She later pursued her master’s degree in Digital Planning—a degree encompassing branding and marketing—in Barcelona. Unfortunately, in Spain, she encountered the same misogynistic stereotypes and the tendency to box women up into useful categories she saw at home. Was the culture of journalism really like this everywhere? 

At the pinnacle of her frustration, she came across Think Olga, a blog founded by her friend Juliana de Faria. Juliana wrote about women’s social and political status in Brazil, compiling women’s stories from the U.S. to Iraq to encourage the advancement of women back at home. But the blog had even bigger potential, Maíra thought. Why not expand and monetize it, using profits to conduct research on female progress in Brazil and provide resources to those facing discrimination and domestic abuse? 

“Now we have the organization Think Olga, that is spreading the word of feminism in society… mak[ing] feminism more easy for people to understand and to assimilate in their lives.” Working with researchers, Maíra and her colleagues monitor rates of female employment, advancement, sexual harassment, and even sports participation. 

Think Eva, Think Olga’s sister organization founded by Maíra and advertising executive Nana Lima, provides consulting services to brands and companies seeking “gender equity and social impact for women.” Both companies have won an array of international awards, and Maíra was selected as one of the BBC’s 100 Most Innovative Women in the World in 2017. 

While Juliana is no longer affiliated with the NGO, she and Maíra remain friends. Their work is a testament to the irrefutable power of women supporting women against the generational tides of the patriarchy. 


Towards the end of our conversation, I asked Mariana Della Barba about motherhood. She mused on the question for a little, then explained that motherhood was more or less her entryway to feminism. As a “privileged white woman,” she explained, it really opened her eyes to the unequal demands society levies on women. She said she felt alone, unsupported, and upset in her quest to balance childrearing and a professional career. 
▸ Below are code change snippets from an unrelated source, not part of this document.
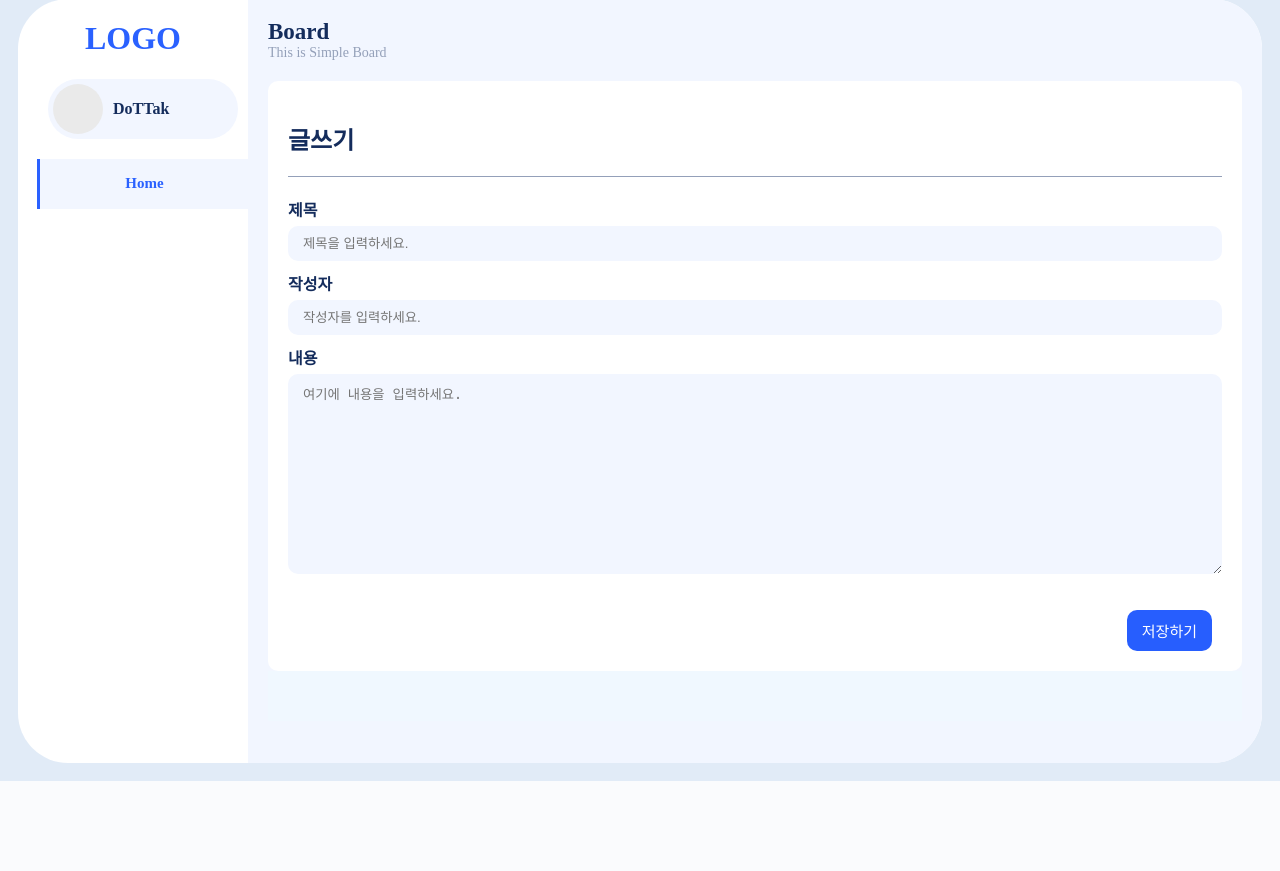
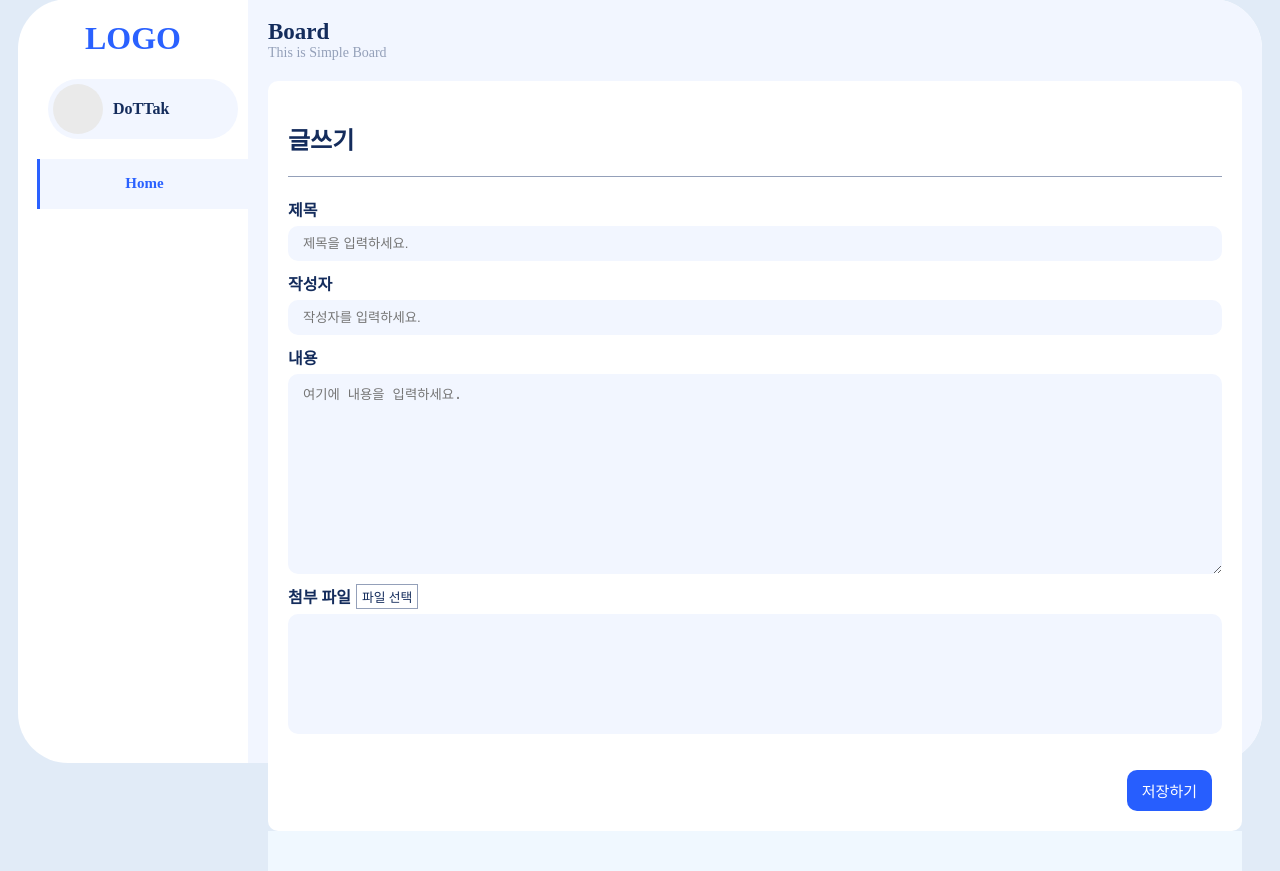
Before and after one commit to DoTTak/flask-simple-board, a Flask app: page /posts/write in a window 1280 px wide. Shown: the part 19-890 px from the top of the page. Before the commit the page ends 800 px from the top, so only its background shows below. Run offline with Flask 3, Linux system fonts and the light colour scheme.

Commit message:
backend: 프론트 연동 작업 - write.html

```diff
--- a/backend/templates/pages/write.html
+++ b/backend/templates/pages/write.html
@@ -20,9 +20,112 @@
             <label for="form-content">내용</label>
             <textarea name="form-content" id="form-content" placeholder="여기에 내용을 입력하세요."></textarea>
         </div>
+        <div class="form-item">
+            <div id="form-files-area">
+                <div class="form-files-top">
+                    <span id="form-files-label">첨부 파일</span>
+                    <label for="form-files">파일 선택</label>
+                    <input type="file" onchange="addFile(this)" name="form-files" id="form-files" multiple>
+                </div>
+                <div class="form-files-insert">
+                    <!-- <div class="file-box">
+                        <p>test.txt</p>
+                        <a href="">x</a>
+                    </div> -->
+                </div>
+            </div>
+        </div>
     </form>
 </div>
 <div id="content-bottom-menu">
     <button type="submit" form="form-write">저장하기</button>
 </div>
 {% endblock %}
+
+{% block custom_script %}
+<script>
+var fileNo = 0;
+var filesArr = new Array();
+
+/* 첨부파일 추가 */
+function addFile(obj){
+    var maxFileCnt = 5;   // 첨부파일 최대 개수
+    var attFileCnt = document.querySelectorAll('.file-box').length;    // 기존 추가된 첨부파일 개수
+    var remainFileCnt = maxFileCnt - attFileCnt;    // 추가로 첨부가능한 개수
+    var curFileCnt = obj.files.length;  // 현재 선택된 첨부파일 개수
+
+    // 첨부파일 개수 확인
+    if (curFileCnt > remainFileCnt) {
+        alert("첨부파일은 최대 " + maxFileCnt + "개 까지 첨부 가능합니다.");
+    }
+
+    for (var i = 0; i < Math.min(curFileCnt, remainFileCnt); i++) {
+
+        const file = obj.files[i];
+
+        // 첨부파일 검증
+        if (validation(file)) {
+            // 파일 배열에 담기
+            var reader = new FileReader();
+            reader.onload = function () {
+                filesArr.push(file);
+            };
+            reader.readAsDataURL(file)
+
+            var file_box = document.createElement('div');
+            file_box.innerHTML += '    <p>' + file.name +'</p>';
+            file_box.innerHTML += '    <a  onclick="deleteFile(' + fileNo + ');">x</a>';
+            file_box.className = "file-box"
+            file_box.id = "file_box_" + fileNo
+
+            document.getElementsByClassName("form-files-insert")[0].appendChild(file_box);
+            fileNo++;
+        } else {
+            continue;
+        }
+    }
+    // 초기화
+    document.querySelector("input[type=file]").value = "";
+}
+
+/* 첨부파일 검증 */
+function validation(obj){
+    const fileTypes = ['application/pdf', 'image/gif', 'image/jpeg', 'image/png']; // PDF, 이미지만 추가 가능
+    if (obj.name.length > 100) {
+        alert("파일명이 100자 이상인 파일은 제외되었습니다.");
+        return false;
+    } else if (obj.size > (100 * 1024 * 1024)) {
+        alert("최대 파일 용량인 100MB를 초과한 파일은 제외되었습니다.");
+        return false;
+    } else if (obj.name.lastIndexOf('.') == -1) {
+        alert("확장자가 없는 파일은 제외되었습니다.");
+        return false;
+    } else if (!fileTypes.includes(obj.type)) {
+        alert("첨부가 불가능한 파일은 제외되었습니다.");
+        return false;
+    } else {
+        return true;
+    }
+}
+
+/* 첨부파일 삭제 */
+function deleteFile(num) {
+    document.querySelector("#file_box_" + num).remove();
+    filesArr[num].is_delete = true;
+}
+
+/* 폼 전송 */
+function submitForm() {
+    // 폼데이터 담기
+    var form = document.querySelector("form");
+    var formData = new FormData(form);
+    for (var i = 0; i < filesArr.length; i++) {
+        // 삭제되지 않은 파일만 폼데이터에 담기
+        if (!filesArr[i].is_delete) {
+            formData.append("attach_file", filesArr[i]);
+        }
+    }
+    console.warn(formData)
+}
+</script>
+{% endblock %}
```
“There’s this quote…” she remarked, “It’s something like: first you’ve got to be pissed, very angry, but then it gives you power. You know, it gives you courage. And I think that’s the thing from motherhood—you have to become a more brave person.” 
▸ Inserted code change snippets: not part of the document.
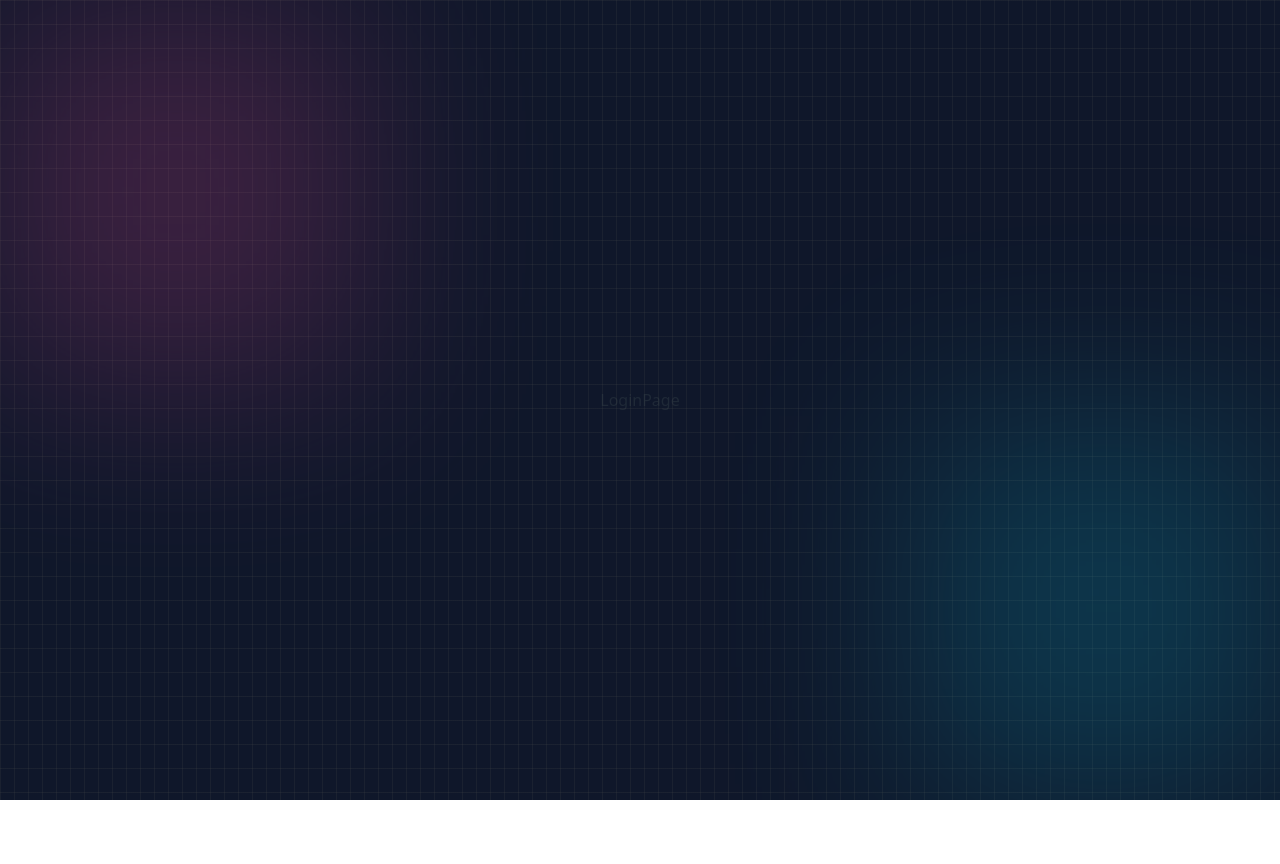
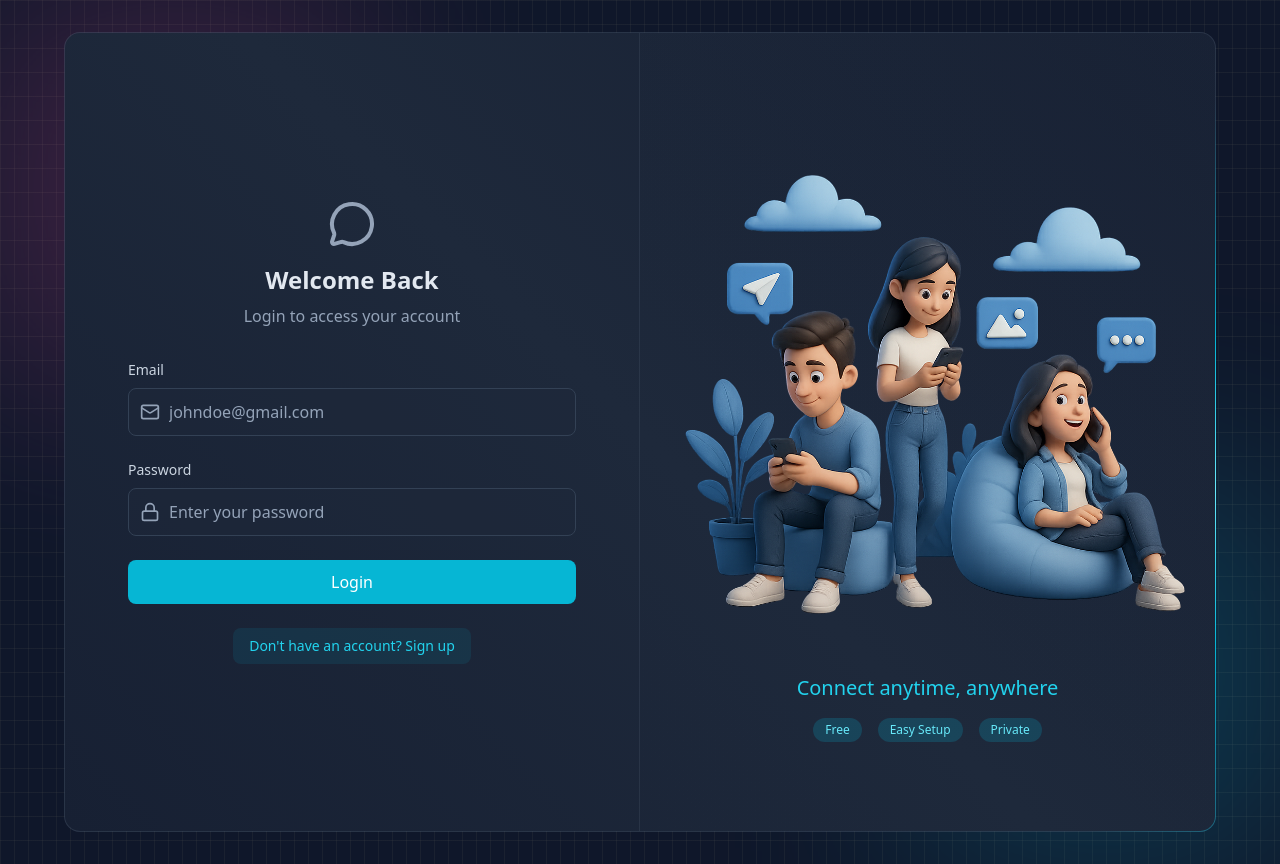
Before and after one commit to geekharman003/chatify, a React (Vite) app in the folder frontend/: page /login in a window 1280 px wide. Before the commit the page ends 800 px from the top, so only its background shows below. Built offline with nearby package versions, Linux system fonts and the light colour scheme; no server answers.

Commit message:
created the login page frontend

```diff
--- a/frontend/src/pages/ChatPage.jsx
+++ b/frontend/src/pages/ChatPage.jsx
@@ -1,15 +1,13 @@
 import { useAuthStore } from "../store/useAuthStore";
+import { LoaderIcon } from "lucide-react";
 
 function ChatPage() {
 
-  const {user,isLoggedIn} = useAuthStore();
-
-  console.log(user)
-  console.log(isLoggedIn);
+  const {logout,isLoggingOut} = useAuthStore();
 
 
   return (
-    <div>ChatPage</div>
+    <button style={{zIndex:10}} onClick={logout}>{isLoggingOut ? <LoaderIcon className="w-full h-5 animate-spin text-center" /> : "Logout"}</button>
   )
 }
 
--- a/frontend/src/pages/LoginPage.jsx
+++ b/frontend/src/pages/LoginPage.jsx
@@ -1,7 +1,109 @@
+import { useState } from "react"
+import { useAuthStore } from "../store/useAuthStore";
+import { LoaderIcon,LockIcon,MailIcon,MessageCircleIcon } from "lucide-react";
+import BorderAnimatedContainer from "../components/BorderAnimatedContainer.jsx";
+import { Link } from "react-router";
+
 
 function LoginPage() {
+  const [formData,setFormData] = useState({email:"",password:""});
+  const {login,isLoggingIn} = useAuthStore();
+
+  const handleSubmit = (e) => {
+    e.preventDefault();
+    login(formData);
+  };
+
   return (
-    <div>LoginPage</div>
+    <div className="w-full flex items-center justify-center p-4 bg-slate-900">
+      <div className="relative w-full max-w-6xl md:h-[800px] h-[650px]">
+                <BorderAnimatedContainer>
+          <div className="w-full flex flex-col md:flex-row">
+            {/* FORM CLOUMN - LEFT SIDE */}
+            <div className="md:w-1/2 p-8 flex items-center justify-center md:border-r border-slate-600/30">
+              <div className="w-full max-w-md">
+                {/* HEADING TEXT */}
+                <div className="text-center mb-8">
+                  <MessageCircleIcon className="w-12 h-12 mx-auto text-slate-400 mb-4" />
+                  <h2 className="text-2xl font-bold text-slate-200 mb-2">Welcome Back</h2>
+                  <p className="text-slate-400">Login to access your account</p>
+                </div>
+
+               {/* FORM */}
+                <form onSubmit={handleSubmit} className="space-y-6">
+
+                   {/* EMAIL INPUT */}
+                  <div>
+                    <label className="auth-input-label">Email</label>
+                    <div className="relative">
+                      <MailIcon className="auth-input-icon" />
+
+                      <input
+                        type="email"
+                        value={formData.email}
+                       onChange={(e) => setFormData({...formData,email:e.target.value})}
+                       required
+                        className="input"
+                        placeholder="johndoe@gmail.com"
+                      />
+                    </div>
+                  </div>
+                  {/* PASSWORD INPUT */}
+                  <div>
+                    <label className="auth-input-label">Password</label>
+                    <div className="relative">
+                      <LockIcon className="auth-input-icon" />
+
+                      <input
+                        type="password"
+                        value={formData.password}
+                        onChange={(e)=> setFormData({...formData,password:e.target.value})}
+                        required
+                        className="input"
+                        placeholder="Enter your password"
+                      />
+                    </div>
+                  </div>
+                   {/* SUBMIT BUTTON */}
+                  <button className="auth-btn" type="submit" disabled={isLoggingIn}>
+                    {isLoggingIn ? (
+                      <LoaderIcon className="w-full h-5 animate-spin text-center" />
+                    ) : (
+                      "Login"
+                    )}
+                  </button>
+                </form>
+
+                <div className="mt-6 text-center">
+                  <Link to="/signup" className="auth-link">
+                   Don&apos;t have an account? Sign up
+                  </Link>
+                </div>
+              </div>
+            </div>
+            {/* FORM ILLUSTRATION - RIGHT SIDE */}
+            <div className="hidden md:w-1/2 md:flex items-center justify-center p-6 bg-gradient-to-bl from-slate-800/20 to-transparent">
+              <div>
+                <img
+                  src="/login.png"
+                  alt="People using mobile devices"
+                  className="w-full h-auto object-contain"
+                />
+                <div className="mt-6 text-center">
+                  <h3 className="text-xl font-medium text-cyan-400">Connect anytime, anywhere</h3>
+
+                  <div className="mt-4 flex justify-center gap-4">
+                    <span className="auth-badge">Free</span>
+                    <span className="auth-badge">Easy Setup</span>
+                    <span className="auth-badge">Private</span>
+                  </div>
+                </div>
+              </div>
+            </div>
+          </div>
+        </BorderAnimatedContainer>
+      </div>
+    </div>
   )
 }
 
--- a/frontend/src/store/useAuthStore.js
+++ b/frontend/src/store/useAuthStore.js
@@ -6,6 +6,8 @@
   authUser: null,
   isCheckingAuth: true,
   isSigningUp: false,
+  isLoggingIn: false,
+  isLoggingOut: false,
 
   checkAuth: async () => {
     try {
@@ -29,11 +31,41 @@
 
       toast.success("signup successfully");
     } catch (error) {
-
       toast.error(error.response.data.message);
       set({ authUser: null });
     } finally {
       set({ isSigningUp: false });
     }
   },
+
+  login: async (data) => {
+    set({ isLoggingIn: true });
+
+    try {
+      const res = await axiosInstance.post("/auth/login", data);
+
+      set({ authUser: res.data });
+
+      toast.success("Logged in successfully");
+    } catch (error) {
+      set({ authUser: null });
+
+      toast.error(error.response.data.message);
+    } finally {
+      set({ isLoggingIn: false });
+    }
+  },
+
+  logout: async () => {
+    set({ isLoggingOut: true});
+    try {
+      await axiosInstance.post("/auth/logout");
+      set({ authUser: null });
+      toast.success("Logged out successfully");
+    } catch (error) {
+      toast.error(error.response.data.message);
+    } finally {
+      set({ isLoggingOut: false });
+    }
+  },
 }));
```
Also changed, not shown: 1 other file (tests, documents, lock files or other folders).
Motherhood does not define women. But what Mariana seems to recognize is that no matter where one sources their feminism, anger is justified. The system is broken, and it is unforgiving to its victims—it takes, and it hurts, and it degrades. 

But without courage and hope, anger is nothing. Maybe the future motivates these forward-thinking women. Maybe they are driven to ensure a more equal world for their daughters and sons. Maybe they are doing it for their sisters or mothers—their friends and their colleagues. 
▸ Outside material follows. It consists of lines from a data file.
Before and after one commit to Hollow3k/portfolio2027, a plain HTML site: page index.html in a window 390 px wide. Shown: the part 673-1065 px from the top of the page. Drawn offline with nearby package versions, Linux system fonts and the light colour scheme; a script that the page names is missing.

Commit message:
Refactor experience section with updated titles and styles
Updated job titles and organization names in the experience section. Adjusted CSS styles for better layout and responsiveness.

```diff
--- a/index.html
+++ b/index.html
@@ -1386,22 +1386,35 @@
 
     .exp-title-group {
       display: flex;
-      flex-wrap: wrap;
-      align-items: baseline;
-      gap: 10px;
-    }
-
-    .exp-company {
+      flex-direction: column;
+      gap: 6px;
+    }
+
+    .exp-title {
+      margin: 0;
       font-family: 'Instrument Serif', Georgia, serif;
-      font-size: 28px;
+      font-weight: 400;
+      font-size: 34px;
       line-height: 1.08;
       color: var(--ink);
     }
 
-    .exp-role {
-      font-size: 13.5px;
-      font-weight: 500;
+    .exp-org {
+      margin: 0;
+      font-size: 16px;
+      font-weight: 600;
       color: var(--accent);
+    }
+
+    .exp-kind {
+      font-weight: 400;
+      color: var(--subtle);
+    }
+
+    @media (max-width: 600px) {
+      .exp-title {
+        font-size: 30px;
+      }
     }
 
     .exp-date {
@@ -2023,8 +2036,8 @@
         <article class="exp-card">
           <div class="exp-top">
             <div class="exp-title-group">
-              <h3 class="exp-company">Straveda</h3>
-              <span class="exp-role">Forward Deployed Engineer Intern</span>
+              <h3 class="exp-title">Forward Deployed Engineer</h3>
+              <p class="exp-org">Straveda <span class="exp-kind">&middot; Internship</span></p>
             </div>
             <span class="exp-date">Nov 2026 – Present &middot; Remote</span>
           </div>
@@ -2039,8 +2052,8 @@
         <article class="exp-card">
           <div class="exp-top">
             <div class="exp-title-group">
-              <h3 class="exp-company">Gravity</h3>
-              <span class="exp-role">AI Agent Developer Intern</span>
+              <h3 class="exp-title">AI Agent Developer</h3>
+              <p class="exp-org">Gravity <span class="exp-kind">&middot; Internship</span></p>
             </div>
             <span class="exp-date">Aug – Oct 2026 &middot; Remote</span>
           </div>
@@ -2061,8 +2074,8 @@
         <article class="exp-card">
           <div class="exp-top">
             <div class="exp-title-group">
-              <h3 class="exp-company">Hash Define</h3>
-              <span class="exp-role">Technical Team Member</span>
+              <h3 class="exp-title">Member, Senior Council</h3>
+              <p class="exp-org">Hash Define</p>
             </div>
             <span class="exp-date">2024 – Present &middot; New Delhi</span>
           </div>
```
Regardless, it is their anger and courage that liberates them. Together, the women of Brazil are inching their way towards real freedom.

Anna Chamberlin is a sophomore in Silliman. She can be contacted at anna.chamberlin@yale.edu.